New deciduous shrubs should be pruned when dormant in winter, or after planting, to build up an attractive framework. Prune trees in winter, too, except Prunus species, which are pruned in summer. Established deciduous shrubs that flower in spring on stems made the previous year should be pruned after flowering. Shrubs that flower in summer on the current year's stems are generally pruned in early spring. Deciduous climbers are pruned likewise, depending on when they flower, and evergreens are pruned in mid- to late spring. Always use clean, sharp tools and wear protective gloves.
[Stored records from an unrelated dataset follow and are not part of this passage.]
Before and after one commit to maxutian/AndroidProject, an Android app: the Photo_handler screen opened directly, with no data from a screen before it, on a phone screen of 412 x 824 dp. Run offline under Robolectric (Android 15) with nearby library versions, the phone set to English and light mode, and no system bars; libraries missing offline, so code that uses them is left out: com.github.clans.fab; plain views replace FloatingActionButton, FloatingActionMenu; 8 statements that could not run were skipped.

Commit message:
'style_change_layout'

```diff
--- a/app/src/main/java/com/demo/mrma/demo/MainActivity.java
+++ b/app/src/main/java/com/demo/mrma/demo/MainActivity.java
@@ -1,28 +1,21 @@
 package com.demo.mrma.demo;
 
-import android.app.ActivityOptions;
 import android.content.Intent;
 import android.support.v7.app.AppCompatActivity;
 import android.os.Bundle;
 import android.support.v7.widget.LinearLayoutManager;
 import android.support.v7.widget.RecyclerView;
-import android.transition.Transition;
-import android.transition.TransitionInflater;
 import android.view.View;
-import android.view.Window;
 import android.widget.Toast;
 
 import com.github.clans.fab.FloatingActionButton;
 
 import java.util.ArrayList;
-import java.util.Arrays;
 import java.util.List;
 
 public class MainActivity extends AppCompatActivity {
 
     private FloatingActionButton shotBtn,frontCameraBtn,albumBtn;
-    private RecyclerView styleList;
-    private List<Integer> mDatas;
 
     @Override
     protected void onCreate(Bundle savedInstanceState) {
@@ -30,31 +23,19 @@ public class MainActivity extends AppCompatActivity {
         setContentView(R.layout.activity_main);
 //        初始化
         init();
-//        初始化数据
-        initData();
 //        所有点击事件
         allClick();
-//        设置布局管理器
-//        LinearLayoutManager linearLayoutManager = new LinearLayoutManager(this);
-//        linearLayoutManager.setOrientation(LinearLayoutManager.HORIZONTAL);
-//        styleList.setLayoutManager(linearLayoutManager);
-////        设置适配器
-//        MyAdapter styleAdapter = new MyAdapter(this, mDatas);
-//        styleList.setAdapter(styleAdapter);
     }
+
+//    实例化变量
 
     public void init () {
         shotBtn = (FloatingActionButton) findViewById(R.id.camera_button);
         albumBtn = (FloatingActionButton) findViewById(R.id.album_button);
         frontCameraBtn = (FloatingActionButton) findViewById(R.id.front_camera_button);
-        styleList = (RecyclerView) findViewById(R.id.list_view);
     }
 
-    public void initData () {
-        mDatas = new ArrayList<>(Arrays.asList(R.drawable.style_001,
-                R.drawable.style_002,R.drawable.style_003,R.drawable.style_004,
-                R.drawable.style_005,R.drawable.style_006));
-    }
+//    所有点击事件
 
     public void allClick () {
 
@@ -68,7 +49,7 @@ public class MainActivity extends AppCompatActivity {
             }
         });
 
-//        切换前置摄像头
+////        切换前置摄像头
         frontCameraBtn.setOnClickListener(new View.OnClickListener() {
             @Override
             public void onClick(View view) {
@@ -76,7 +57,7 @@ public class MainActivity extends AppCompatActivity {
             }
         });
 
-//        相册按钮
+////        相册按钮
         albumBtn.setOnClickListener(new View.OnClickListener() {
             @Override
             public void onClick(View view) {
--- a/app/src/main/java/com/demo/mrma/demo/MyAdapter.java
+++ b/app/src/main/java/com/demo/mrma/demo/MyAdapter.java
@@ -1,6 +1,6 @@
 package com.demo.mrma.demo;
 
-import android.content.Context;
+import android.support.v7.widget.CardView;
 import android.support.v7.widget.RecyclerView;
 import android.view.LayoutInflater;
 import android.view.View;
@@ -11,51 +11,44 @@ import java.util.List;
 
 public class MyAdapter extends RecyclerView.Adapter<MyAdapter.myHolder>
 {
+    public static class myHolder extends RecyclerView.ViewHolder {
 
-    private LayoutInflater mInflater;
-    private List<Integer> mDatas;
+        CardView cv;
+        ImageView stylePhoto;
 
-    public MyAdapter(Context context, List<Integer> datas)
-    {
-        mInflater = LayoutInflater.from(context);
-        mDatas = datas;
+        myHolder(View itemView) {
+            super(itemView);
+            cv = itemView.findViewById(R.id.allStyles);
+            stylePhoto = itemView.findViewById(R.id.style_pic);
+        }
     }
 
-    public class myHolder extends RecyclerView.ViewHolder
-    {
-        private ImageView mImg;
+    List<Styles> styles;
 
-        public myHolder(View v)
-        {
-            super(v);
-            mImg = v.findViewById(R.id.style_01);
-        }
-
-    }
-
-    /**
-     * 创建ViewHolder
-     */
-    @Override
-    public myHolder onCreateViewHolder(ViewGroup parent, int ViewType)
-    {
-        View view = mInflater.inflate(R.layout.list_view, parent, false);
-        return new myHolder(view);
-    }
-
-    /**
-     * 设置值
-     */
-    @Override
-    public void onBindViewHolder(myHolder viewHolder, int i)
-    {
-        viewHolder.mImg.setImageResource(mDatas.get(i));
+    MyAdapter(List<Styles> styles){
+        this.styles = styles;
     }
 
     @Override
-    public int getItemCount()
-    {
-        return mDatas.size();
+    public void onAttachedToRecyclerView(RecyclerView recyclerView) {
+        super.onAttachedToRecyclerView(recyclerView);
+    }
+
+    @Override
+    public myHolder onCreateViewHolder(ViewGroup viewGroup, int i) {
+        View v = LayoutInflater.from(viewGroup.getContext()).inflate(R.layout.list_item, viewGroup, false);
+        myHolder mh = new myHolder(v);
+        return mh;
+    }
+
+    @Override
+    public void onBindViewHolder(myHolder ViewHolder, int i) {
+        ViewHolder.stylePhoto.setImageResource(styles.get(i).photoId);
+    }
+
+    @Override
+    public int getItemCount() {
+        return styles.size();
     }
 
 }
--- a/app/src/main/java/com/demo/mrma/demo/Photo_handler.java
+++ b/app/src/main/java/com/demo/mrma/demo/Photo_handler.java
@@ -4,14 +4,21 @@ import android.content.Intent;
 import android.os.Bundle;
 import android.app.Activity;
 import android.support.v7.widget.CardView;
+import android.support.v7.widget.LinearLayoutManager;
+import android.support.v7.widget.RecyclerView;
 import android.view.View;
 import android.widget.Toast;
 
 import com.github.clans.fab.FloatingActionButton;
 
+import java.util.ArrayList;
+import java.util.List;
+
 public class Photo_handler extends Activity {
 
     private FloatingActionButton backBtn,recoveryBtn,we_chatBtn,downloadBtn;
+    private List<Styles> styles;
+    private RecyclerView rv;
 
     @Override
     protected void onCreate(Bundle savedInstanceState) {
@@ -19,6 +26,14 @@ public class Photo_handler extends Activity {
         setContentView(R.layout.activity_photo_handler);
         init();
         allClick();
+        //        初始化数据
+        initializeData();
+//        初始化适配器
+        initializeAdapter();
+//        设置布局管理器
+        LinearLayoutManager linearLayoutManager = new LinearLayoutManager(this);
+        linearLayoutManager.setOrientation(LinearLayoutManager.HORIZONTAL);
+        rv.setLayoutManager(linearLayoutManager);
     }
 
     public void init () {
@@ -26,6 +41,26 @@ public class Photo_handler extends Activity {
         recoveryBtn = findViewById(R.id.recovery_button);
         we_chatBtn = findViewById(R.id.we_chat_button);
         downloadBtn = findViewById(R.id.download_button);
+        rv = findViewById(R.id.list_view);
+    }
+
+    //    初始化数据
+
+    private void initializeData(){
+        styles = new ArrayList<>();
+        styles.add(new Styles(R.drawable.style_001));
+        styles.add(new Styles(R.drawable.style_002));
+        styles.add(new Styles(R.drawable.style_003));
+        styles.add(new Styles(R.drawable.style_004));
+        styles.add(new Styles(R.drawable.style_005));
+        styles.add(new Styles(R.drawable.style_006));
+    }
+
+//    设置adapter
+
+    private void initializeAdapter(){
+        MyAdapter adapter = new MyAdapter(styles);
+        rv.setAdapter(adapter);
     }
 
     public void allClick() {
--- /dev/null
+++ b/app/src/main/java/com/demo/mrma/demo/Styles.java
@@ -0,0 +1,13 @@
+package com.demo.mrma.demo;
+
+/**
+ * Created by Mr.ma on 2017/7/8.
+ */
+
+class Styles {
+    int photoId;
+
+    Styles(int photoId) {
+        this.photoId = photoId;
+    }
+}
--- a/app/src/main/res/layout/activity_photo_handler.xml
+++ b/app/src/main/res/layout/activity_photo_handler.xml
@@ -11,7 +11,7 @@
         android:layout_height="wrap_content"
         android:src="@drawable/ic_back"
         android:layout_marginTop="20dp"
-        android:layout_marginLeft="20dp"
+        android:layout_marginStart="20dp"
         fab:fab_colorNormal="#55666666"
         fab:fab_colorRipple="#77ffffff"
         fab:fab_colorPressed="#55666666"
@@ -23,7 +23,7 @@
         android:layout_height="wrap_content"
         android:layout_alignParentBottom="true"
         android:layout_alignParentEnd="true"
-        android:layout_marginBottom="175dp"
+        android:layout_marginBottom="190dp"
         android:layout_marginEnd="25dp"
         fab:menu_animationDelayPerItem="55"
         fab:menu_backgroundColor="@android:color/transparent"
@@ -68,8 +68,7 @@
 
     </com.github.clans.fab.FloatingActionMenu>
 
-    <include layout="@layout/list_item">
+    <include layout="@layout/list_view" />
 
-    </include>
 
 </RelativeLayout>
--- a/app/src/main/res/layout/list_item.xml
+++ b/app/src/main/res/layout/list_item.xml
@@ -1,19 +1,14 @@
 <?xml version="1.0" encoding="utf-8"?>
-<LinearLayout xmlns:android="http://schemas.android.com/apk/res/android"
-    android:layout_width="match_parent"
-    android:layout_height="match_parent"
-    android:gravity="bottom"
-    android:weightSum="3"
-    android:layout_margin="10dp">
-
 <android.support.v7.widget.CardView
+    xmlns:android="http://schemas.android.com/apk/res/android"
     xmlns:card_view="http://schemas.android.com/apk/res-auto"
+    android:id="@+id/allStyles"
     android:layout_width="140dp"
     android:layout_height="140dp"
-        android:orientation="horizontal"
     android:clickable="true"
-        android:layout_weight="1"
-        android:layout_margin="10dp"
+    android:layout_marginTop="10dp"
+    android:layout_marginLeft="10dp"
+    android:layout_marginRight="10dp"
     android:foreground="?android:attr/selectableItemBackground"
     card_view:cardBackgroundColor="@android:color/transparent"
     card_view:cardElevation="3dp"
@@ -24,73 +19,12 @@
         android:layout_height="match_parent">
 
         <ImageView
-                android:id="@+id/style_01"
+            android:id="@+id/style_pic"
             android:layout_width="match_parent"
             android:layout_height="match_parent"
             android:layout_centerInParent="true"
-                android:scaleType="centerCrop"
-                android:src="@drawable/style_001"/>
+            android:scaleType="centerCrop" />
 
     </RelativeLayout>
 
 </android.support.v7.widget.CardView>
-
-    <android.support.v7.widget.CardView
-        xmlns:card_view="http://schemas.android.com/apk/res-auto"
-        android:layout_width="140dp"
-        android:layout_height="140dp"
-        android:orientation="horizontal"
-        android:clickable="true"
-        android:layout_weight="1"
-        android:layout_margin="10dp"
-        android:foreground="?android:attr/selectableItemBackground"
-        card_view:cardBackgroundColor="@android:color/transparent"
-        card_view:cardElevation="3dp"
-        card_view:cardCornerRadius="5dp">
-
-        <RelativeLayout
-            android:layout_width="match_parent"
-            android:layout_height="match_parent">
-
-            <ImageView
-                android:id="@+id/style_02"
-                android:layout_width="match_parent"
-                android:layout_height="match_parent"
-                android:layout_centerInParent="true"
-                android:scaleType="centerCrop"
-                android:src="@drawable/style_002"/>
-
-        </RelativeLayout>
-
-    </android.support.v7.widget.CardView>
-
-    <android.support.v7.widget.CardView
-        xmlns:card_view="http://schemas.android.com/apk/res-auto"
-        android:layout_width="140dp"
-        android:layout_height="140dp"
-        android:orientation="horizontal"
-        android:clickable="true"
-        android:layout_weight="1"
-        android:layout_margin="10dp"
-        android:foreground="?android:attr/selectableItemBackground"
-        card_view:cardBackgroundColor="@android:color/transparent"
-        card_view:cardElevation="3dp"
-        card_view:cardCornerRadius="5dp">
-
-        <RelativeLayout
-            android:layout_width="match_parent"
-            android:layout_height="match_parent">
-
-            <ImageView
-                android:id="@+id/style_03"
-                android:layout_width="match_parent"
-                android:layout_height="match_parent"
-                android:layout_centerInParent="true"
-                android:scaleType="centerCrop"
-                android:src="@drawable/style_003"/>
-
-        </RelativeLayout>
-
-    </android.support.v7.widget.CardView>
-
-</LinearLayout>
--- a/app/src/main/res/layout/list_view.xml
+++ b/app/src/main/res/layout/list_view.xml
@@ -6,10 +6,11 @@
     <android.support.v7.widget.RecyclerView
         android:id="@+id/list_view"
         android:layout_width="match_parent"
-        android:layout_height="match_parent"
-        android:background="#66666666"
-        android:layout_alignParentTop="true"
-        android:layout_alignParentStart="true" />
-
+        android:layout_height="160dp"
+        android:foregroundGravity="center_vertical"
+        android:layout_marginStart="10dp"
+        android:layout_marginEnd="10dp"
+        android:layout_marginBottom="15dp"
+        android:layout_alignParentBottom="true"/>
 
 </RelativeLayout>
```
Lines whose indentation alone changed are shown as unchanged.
1. Prune shrubs with opposite pairs of buds with a straight cut (Image 1).
2. For alternate buds, use an angled cut just above a bud (Image 2).
3. Remove stems that are rubbing others, causing abrasions (Image 3).
4. Cut all dead and dying wood back to healthy growth (Image 4).
Make a downward-angled cut about 1/4-inch above a strong bud, with the base of the cut on the opposite side to the bud so water drains away from it. Try to cut above a bud pointing in the required direction. Where buds are opposite each other, make a straight cut above them.
3. Hydrangea serrata
The pruning cut on this clematis is just above a new shoot. Take care not to damage it (Image 1).
Prune mophead hydrangeas in spring, taking flowered stems down to healthy buds (Image 2).
Cut out any dead or unproductive stems right back to the base or to green shoots. Do not prune into old, brown lavender stems because they will not reshoot. Give a light all-over trim to regulate the shape. Remove any dead flowers.
2. Elaeagnus pungens
3. Euonymus fortunei
4. Gaultheria mucronata
7. Viburnum davidii
Carefully remove any dead growth in spring before the new growth develops (Image 1).
This mahonia's long, dominant stem is being cut back in spring to produce a better shape (Image 2).
Trailers look most effective when they produce a bushy mass of long growth. To keep growth dense, regularly nip back the stem tips in the growing season to force buds lower down to shoot out. If a plant has become quite "leggy," with just a few lengthy, dangling stems, pinch or cut these back in spring to activate more buds lower down.
1. Campanula isophylla
2. Helichrysum petiolare
3. Lobelia erinus
Nip back the long flowering stems of shrubby, silver-leaved Helichrysum petiolare (Image 1).
Regular trimming in spring and summer helps the plant produce more trailing stems (Image 2).